◆ **Aim of the task**: Identify all lines below that hold "true" and collect them.

::: Records provided

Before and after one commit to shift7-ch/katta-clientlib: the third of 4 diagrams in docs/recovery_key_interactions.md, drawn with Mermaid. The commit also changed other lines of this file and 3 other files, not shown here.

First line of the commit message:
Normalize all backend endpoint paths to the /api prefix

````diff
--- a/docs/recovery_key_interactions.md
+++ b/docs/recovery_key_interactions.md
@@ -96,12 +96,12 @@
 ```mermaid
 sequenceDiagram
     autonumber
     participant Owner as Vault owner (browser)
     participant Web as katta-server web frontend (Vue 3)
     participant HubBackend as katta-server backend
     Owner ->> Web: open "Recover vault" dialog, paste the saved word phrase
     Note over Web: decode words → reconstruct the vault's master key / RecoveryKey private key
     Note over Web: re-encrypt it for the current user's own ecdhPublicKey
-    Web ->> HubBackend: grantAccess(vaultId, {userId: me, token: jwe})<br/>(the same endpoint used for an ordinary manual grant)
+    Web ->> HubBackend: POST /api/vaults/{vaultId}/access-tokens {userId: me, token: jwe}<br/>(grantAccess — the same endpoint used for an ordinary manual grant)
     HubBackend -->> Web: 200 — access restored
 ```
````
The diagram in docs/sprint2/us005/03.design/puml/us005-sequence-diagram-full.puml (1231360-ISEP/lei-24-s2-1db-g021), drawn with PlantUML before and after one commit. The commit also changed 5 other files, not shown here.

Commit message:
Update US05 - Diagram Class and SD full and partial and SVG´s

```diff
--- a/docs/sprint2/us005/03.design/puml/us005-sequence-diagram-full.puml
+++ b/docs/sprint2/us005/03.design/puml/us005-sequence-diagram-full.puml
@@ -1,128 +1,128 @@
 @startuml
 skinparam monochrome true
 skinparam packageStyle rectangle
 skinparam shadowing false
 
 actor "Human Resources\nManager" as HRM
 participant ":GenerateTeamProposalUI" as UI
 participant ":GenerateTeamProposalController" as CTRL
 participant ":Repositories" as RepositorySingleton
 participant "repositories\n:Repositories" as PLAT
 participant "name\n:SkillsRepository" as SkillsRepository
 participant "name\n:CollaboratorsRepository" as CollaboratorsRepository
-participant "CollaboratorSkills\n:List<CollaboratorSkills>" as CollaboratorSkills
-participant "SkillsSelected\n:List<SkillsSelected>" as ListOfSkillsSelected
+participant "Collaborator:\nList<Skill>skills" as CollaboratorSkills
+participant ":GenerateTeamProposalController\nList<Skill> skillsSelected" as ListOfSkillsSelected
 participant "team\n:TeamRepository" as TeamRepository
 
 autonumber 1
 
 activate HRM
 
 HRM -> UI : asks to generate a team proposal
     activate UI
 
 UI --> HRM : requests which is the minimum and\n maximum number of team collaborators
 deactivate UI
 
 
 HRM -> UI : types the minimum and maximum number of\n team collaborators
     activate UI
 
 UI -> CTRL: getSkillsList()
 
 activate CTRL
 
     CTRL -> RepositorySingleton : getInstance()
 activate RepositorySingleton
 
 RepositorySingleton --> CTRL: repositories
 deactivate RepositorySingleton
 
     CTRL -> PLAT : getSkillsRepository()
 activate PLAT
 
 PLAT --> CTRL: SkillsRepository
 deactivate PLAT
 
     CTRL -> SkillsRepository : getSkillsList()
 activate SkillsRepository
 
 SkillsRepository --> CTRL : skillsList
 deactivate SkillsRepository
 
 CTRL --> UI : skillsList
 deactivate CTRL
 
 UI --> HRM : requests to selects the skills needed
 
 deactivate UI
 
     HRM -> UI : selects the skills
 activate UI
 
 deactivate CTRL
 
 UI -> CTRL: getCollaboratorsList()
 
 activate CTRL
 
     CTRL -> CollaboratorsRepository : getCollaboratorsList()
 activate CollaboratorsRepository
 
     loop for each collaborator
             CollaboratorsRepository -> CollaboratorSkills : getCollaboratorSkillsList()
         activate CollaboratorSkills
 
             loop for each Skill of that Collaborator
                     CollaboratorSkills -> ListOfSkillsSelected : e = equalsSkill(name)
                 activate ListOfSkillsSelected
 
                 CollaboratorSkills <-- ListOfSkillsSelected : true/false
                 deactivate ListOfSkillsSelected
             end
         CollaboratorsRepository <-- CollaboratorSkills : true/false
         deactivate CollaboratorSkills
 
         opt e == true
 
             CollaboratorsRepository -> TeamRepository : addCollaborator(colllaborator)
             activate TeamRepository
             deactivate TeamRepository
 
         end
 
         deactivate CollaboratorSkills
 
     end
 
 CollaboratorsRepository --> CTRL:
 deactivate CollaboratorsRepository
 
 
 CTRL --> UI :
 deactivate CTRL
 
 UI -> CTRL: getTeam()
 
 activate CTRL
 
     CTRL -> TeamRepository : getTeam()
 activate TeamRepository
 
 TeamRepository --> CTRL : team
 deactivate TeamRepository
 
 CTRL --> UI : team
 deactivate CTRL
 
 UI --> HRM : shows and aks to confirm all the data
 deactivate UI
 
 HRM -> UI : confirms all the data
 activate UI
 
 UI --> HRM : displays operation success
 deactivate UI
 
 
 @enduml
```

::::::

◆ **Your solution**:
 skinparam monochrome true
                 CollaboratorSkills <-- ListOfSkillsSelected : true/false
         CollaboratorsRepository <-- CollaboratorSkills : true/false
         opt e == true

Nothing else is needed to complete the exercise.